ACTIVITY: Go through the entries, filter for the word "TextStyle", and copy every line that has it.

(Records excerpted from a collection)
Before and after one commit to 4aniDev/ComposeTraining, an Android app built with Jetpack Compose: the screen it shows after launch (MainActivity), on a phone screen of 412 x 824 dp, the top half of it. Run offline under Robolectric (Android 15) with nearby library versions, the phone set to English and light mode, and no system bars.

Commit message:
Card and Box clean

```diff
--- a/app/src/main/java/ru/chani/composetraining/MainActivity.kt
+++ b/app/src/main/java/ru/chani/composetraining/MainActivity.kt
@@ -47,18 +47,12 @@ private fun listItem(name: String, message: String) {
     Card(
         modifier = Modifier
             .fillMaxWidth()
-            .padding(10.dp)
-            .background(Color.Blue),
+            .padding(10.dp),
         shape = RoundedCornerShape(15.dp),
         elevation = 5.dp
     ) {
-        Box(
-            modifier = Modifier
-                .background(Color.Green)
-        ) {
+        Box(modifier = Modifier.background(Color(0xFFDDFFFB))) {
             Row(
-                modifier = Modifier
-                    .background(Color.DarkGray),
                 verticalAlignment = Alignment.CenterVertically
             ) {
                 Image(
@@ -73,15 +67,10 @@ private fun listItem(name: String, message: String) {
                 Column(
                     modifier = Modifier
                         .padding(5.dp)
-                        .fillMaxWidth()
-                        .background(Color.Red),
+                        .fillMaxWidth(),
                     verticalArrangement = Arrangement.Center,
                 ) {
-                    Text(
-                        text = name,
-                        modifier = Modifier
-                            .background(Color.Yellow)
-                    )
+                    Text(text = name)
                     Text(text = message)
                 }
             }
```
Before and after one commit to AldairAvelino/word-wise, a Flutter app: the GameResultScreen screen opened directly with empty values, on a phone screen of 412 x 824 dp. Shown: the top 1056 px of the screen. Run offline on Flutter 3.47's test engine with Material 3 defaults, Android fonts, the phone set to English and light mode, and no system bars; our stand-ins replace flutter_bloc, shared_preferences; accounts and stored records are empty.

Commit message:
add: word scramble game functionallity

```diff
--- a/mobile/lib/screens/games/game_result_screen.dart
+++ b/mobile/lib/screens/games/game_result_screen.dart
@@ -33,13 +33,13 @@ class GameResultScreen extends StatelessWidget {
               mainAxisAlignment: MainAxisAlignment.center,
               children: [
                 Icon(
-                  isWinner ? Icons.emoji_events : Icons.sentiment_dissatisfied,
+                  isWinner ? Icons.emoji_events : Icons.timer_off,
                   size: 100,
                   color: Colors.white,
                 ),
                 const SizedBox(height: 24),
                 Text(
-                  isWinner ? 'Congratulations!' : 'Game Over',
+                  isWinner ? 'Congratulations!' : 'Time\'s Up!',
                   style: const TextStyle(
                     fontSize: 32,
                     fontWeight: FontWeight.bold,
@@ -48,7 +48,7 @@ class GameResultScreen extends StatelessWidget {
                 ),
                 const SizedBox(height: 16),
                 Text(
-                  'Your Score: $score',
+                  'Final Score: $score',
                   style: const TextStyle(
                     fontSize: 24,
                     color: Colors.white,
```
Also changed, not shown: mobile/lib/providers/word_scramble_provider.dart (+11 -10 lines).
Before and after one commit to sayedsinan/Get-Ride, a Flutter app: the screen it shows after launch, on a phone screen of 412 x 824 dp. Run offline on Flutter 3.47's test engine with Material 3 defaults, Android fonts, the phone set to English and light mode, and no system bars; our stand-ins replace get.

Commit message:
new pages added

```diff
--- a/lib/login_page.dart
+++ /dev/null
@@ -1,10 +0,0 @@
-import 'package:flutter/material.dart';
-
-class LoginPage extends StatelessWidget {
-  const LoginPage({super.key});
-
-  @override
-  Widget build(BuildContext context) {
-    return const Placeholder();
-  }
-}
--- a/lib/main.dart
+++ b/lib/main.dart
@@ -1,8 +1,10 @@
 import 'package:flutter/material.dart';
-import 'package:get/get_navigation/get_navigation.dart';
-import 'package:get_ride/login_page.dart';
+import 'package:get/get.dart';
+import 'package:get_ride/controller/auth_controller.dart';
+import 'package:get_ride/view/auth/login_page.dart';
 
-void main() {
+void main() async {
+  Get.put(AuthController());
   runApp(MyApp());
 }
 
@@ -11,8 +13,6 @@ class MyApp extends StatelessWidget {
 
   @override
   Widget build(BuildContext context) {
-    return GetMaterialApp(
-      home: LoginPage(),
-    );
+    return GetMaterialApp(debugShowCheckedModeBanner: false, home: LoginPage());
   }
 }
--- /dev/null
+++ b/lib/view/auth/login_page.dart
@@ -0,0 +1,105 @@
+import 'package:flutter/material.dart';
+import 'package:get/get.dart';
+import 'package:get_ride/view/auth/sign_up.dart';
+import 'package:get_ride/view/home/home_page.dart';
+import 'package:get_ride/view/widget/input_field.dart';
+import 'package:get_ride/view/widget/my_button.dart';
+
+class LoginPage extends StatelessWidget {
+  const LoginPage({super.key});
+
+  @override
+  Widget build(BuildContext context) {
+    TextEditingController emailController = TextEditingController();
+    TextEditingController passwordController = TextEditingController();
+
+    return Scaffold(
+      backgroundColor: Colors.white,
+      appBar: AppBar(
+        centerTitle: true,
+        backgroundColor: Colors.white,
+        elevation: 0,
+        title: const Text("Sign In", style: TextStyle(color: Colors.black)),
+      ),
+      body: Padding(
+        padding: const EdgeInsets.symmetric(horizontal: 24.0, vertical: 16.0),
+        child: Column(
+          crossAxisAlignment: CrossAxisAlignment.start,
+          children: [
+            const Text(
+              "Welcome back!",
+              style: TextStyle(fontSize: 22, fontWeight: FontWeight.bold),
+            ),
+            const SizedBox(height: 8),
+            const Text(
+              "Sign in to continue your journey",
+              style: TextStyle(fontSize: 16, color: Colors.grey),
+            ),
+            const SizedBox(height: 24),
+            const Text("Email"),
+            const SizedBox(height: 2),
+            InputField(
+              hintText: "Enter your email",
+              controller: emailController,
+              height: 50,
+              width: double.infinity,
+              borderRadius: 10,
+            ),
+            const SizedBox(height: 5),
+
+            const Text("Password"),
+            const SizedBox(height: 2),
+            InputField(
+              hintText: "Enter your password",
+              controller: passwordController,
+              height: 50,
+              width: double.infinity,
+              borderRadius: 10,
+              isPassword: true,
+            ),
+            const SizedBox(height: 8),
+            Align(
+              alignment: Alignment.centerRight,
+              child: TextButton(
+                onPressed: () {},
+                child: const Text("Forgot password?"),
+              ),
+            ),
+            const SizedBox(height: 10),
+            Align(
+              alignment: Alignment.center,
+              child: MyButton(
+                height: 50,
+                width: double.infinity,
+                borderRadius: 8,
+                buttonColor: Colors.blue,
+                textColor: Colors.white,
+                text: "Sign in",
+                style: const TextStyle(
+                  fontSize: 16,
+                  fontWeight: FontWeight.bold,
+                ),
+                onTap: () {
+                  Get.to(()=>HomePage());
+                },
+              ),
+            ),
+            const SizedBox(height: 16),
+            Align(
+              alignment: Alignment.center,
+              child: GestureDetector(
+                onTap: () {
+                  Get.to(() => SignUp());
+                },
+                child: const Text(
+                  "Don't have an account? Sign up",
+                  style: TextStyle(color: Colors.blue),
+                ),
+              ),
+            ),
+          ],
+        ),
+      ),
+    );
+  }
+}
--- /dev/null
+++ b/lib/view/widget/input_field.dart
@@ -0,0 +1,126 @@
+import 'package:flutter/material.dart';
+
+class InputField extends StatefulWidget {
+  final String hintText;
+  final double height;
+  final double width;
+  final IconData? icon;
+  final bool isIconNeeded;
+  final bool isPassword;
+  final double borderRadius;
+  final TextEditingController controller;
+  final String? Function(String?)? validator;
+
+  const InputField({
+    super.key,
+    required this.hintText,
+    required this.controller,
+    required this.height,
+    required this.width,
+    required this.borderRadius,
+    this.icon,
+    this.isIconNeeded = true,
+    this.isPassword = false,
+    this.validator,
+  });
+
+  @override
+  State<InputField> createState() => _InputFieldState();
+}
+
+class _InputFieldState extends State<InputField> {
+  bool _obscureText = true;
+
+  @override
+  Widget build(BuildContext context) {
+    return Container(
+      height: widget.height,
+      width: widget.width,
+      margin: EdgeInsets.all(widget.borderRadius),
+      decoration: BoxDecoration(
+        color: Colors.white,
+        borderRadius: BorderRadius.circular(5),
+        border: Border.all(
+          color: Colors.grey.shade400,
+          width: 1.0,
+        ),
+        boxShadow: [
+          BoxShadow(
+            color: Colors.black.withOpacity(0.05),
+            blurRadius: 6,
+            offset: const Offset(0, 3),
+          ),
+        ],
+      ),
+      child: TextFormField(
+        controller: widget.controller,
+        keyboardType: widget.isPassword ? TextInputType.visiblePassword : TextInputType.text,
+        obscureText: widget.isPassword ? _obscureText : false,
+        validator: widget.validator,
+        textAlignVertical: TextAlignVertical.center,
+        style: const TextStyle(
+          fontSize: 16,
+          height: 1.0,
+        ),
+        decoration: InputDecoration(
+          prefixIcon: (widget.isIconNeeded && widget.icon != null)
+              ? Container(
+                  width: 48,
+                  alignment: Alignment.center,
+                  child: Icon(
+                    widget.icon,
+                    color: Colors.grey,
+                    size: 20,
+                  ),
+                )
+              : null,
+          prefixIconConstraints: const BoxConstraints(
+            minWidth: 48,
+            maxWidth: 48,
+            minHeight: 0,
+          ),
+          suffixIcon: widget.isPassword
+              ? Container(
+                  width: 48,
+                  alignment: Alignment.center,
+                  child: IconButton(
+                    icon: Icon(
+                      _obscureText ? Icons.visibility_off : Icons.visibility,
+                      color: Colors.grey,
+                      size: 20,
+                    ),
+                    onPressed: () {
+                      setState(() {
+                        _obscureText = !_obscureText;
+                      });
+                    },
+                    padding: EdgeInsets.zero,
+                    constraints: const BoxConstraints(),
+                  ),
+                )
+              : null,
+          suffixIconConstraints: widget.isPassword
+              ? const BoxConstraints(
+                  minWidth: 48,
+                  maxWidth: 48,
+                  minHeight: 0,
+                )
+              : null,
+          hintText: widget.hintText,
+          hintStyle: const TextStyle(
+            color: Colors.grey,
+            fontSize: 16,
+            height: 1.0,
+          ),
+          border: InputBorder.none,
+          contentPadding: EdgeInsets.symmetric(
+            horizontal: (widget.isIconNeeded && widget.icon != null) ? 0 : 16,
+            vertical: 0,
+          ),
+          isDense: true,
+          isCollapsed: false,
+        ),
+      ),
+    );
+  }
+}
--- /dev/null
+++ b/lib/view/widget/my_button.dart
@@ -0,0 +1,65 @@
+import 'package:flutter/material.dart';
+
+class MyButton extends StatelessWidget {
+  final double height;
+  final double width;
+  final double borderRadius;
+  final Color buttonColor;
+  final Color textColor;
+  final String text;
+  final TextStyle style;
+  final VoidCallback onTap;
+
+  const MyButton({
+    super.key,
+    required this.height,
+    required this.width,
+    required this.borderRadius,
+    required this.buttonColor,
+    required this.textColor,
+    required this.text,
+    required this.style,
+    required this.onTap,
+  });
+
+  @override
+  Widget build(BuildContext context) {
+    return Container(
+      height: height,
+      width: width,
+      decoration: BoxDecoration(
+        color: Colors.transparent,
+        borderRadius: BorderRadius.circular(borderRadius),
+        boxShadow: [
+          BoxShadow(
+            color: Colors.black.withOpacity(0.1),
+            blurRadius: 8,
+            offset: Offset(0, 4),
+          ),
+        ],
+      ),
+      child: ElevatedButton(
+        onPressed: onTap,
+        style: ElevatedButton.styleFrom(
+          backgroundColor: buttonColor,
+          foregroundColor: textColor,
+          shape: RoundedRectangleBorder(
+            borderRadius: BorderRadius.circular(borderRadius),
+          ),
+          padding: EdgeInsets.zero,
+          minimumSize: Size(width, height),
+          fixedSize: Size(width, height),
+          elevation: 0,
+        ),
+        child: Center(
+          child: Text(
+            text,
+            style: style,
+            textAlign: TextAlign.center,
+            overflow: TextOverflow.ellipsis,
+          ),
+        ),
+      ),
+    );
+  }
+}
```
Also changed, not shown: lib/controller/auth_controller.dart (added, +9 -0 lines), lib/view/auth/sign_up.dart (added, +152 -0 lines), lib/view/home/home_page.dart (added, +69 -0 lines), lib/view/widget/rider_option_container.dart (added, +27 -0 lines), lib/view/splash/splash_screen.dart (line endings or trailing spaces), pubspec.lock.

RESPONSE FOR THIS EXERCISE:
                   style: const TextStyle(
                   style: const TextStyle(
+        title: const Text("Sign In", style: TextStyle(color: Colors.black)),
+              style: TextStyle(fontSize: 22, fontWeight: FontWeight.bold),
+              style: TextStyle(fontSize: 16, color: Colors.grey),
+                style: const TextStyle(
+                  style: TextStyle(color: Colors.blue),
+        style: const TextStyle(
+          hintStyle: const TextStyle(
+  final TextStyle style;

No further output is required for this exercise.